Source records
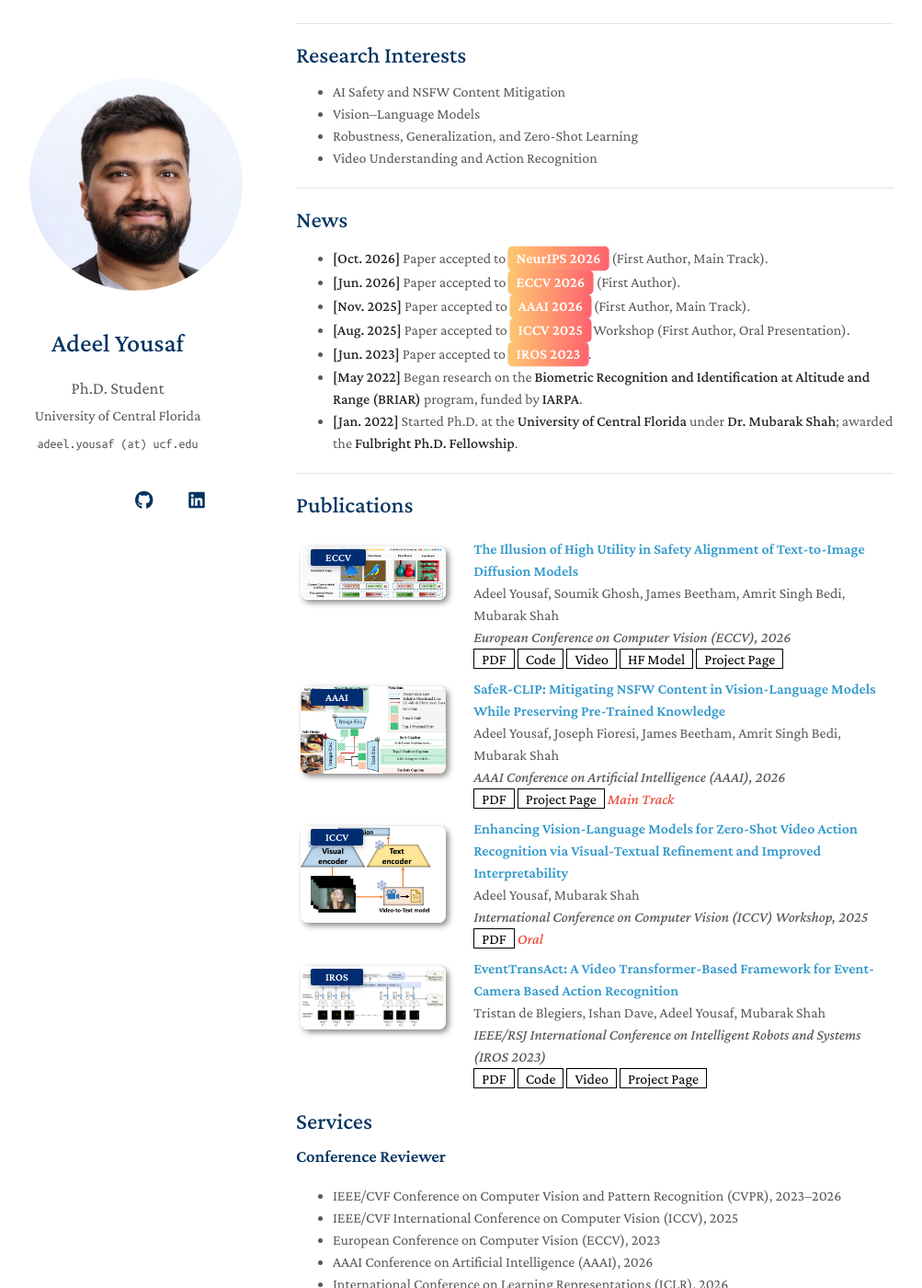
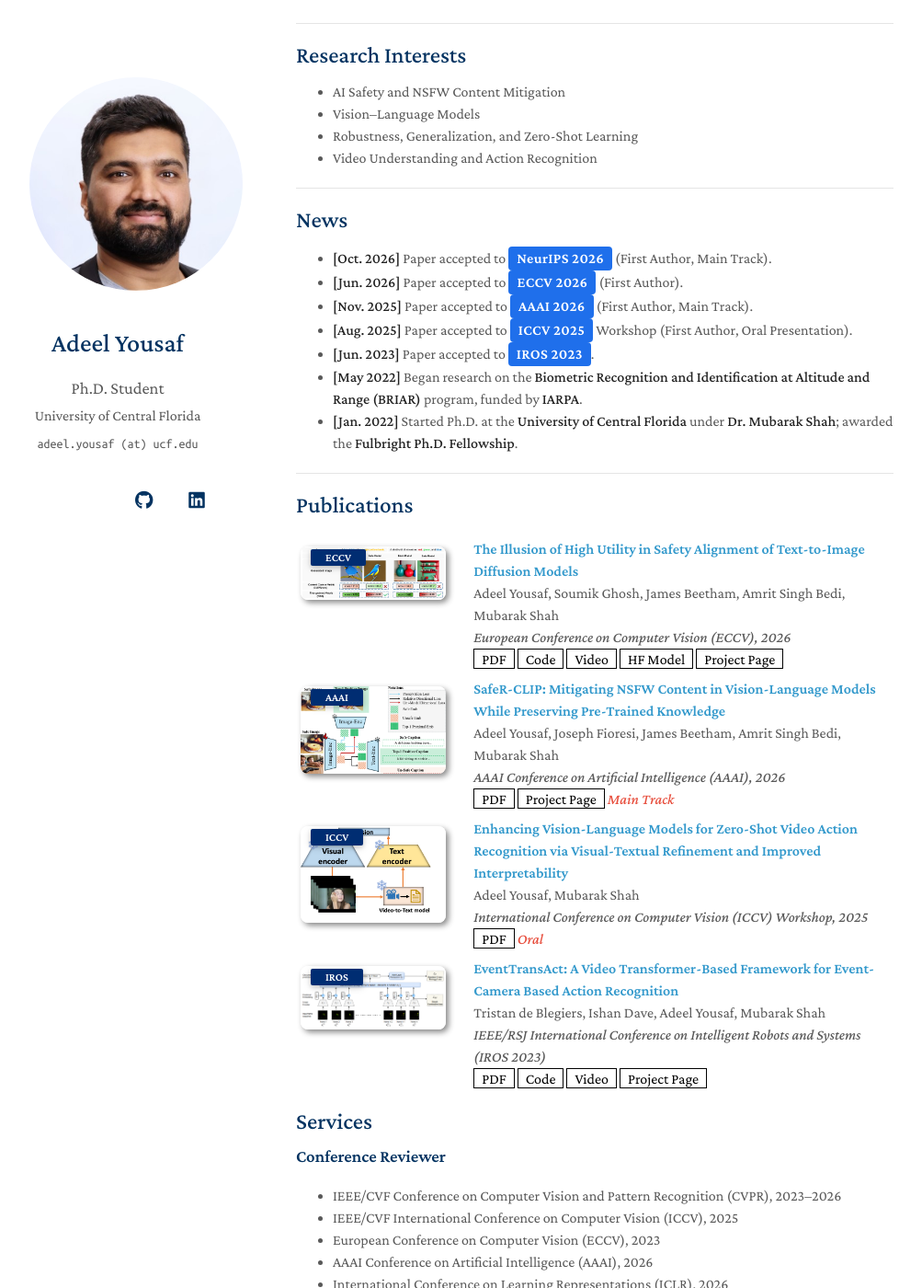
Before and after one commit to Adeelyousaf/Adeelyousaf.github.io, a Jekyll site: the page built from index.md, in a window 1280 px wide and 1400 px high, scrolled down 248 px. Shown: the whole window at 92% size, without its empty margins (148-1151 px from the left). Built offline with Jekyll 4.4.1, drawn with Linux system fonts in a browser that asks for light colours; a style sheet for code colours, icons or effects is not loaded; our own code applies the rules of GitHub Pages for plain Markdown files.

Commit message:
Replace animated rainbow news badge with a solid, static color
Co-Authored-By: Claude Sonnet 5 <noreply@anthropic.com>

```diff
--- a/_sass/minimal-light.scss
+++ b/_sass/minimal-light.scss
@@ -599,27 +599,16 @@ footer {
 .news-conf {
   display: inline-block;
   padding: 1px 9px;
-  border-radius: 5px;
+  border-radius: 4px;
   font-weight: 700;
+  letter-spacing: 0.02em;
   color: #fff;
-  background: linear-gradient(270deg, #ff5f6d, #ffc371, #47cf73, #2193f0, #ff5f6d);
-  background-size: 400% 400%;
-  animation: news-conf-glow 4s ease infinite, news-conf-pulse 1.8s ease-in-out infinite;
+  background-color: #1f6feb;
 }
 
-@keyframes news-conf-glow {
-  0% { background-position: 0% 50%; }
-  50% { background-position: 100% 50%; }
-  100% { background-position: 0% 50%; }
-}
-
-@keyframes news-conf-pulse {
-  0%, 100% { box-shadow: 0 0 0 rgba(33, 147, 240, 0); transform: scale(1); }
-  50% { box-shadow: 0 0 10px rgba(33, 147, 240, 0.55); transform: scale(1.05); }
-}
-
-@media (prefers-reduced-motion: reduce) {
+@media (prefers-color-scheme: dark) {
   .news-conf {
-    animation: none;
+    background-color: #3eb7f0;
+    color: #0d1117;
   }
 }
```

**TASK ITEM**:
Say the number of lines above that include "rgba", and only that.

**RESULT**:
2